BEGIN DATA SUPPLIED

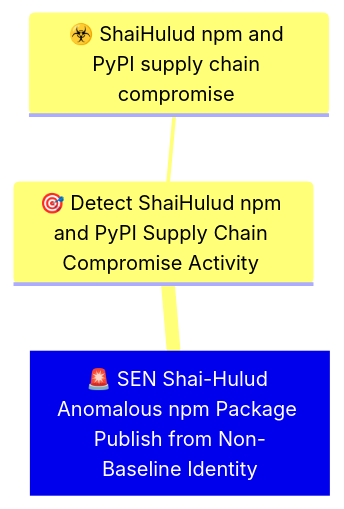
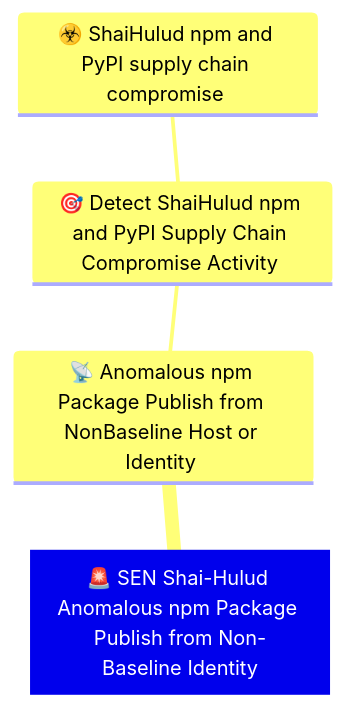
One commit to OpenTideHQ/WikiTide changed the diagram in Models/Detection Rules/🚨 SEN Shai-Hulud Anomalous npm Package Publish from Non-Baseline Identity.md. Above: the diagram before and after it, drawn with Mermaid. The commit also changed other lines of this file and 23 other files, not shown here.

````diff
--- a/Models/Detection Rules/🚨 SEN Shai-Hulud Anomalous npm Package Publish from Non-Baseline Identity.md
+++ b/Models/Detection Rules/🚨 SEN Shai-Hulud Anomalous npm Package Publish from Non-Baseline Identity.md
@@ -41,11 +41,13 @@
 ```mermaid
 
 mindmap
 Root[🚨 SEN Shai-Hulud Anomalous npm Package Publish from Non-Baseline Identity]
     
-      🎯 Detect ShaiHulud npm and PyPI Supply Chain Compromise Activity 
-          ☣️ ShaiHulud npm and PyPI supply chain compromise 
+      📡 Anomalous npm Package Publish from NonBaseline Host or Identity 
+          🎯 Detect ShaiHulud npm and PyPI Supply Chain Compromise Activity 
+              ☣️ ShaiHulud npm and PyPI supply chain compromise 
+        
     
 
 
 ```
````
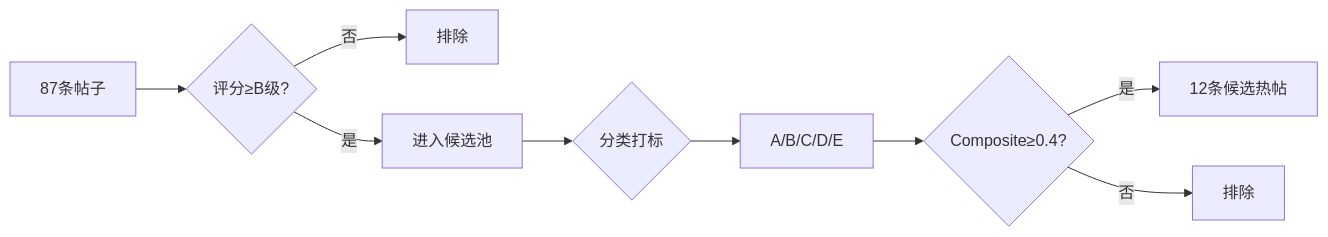
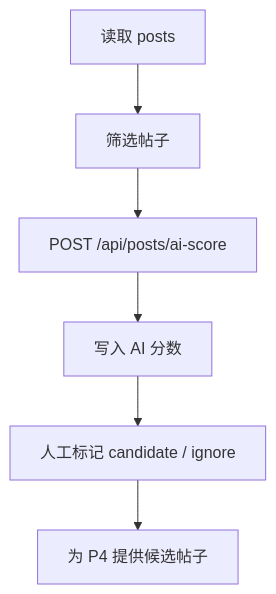
One commit to steven-95271/reddit-ops-web changed the diagram in docs/workflow/p3-analysis.md. Above: the diagram before and after it, drawn with Mermaid. The commit also changed other lines of this file and 8 other files, not shown here.

````diff
--- a/docs/workflow/p3-analysis.md
+++ b/docs/workflow/p3-analysis.md
@@ -189,11 +26,8 @@
-<div class="mermaid">
-flowchart LR
-    A[87条帖子] --> B{评分≥B级?}
-    B -- 否 --> C[排除]
-    B -- 是 --> D[进入候选池]
-    D --> E{分类打标}
-    E --> F[A/B/C/D/E]
-    F --> G{Composite≥0.4?}
-    G -- 是 --> H[12条候选热帖]
-    G -- 否 --> I[排除]
-</div>
+```mermaid
+flowchart TB
+    A["读取 posts"] --> B["筛选帖子"]
+    B --> C["POST /api/posts/ai-score"]
+    C --> D["写入 AI 分数"]
+    D --> E["人工标记 candidate / ignore"]
+    E --> F["为 P4 提供候选帖子"]
+```
````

END DATA SUPPLIED

WHAT TO PRODUCE:
Return only the number of lines in the data that contain "PyPI".

TASK RESPONSE:
4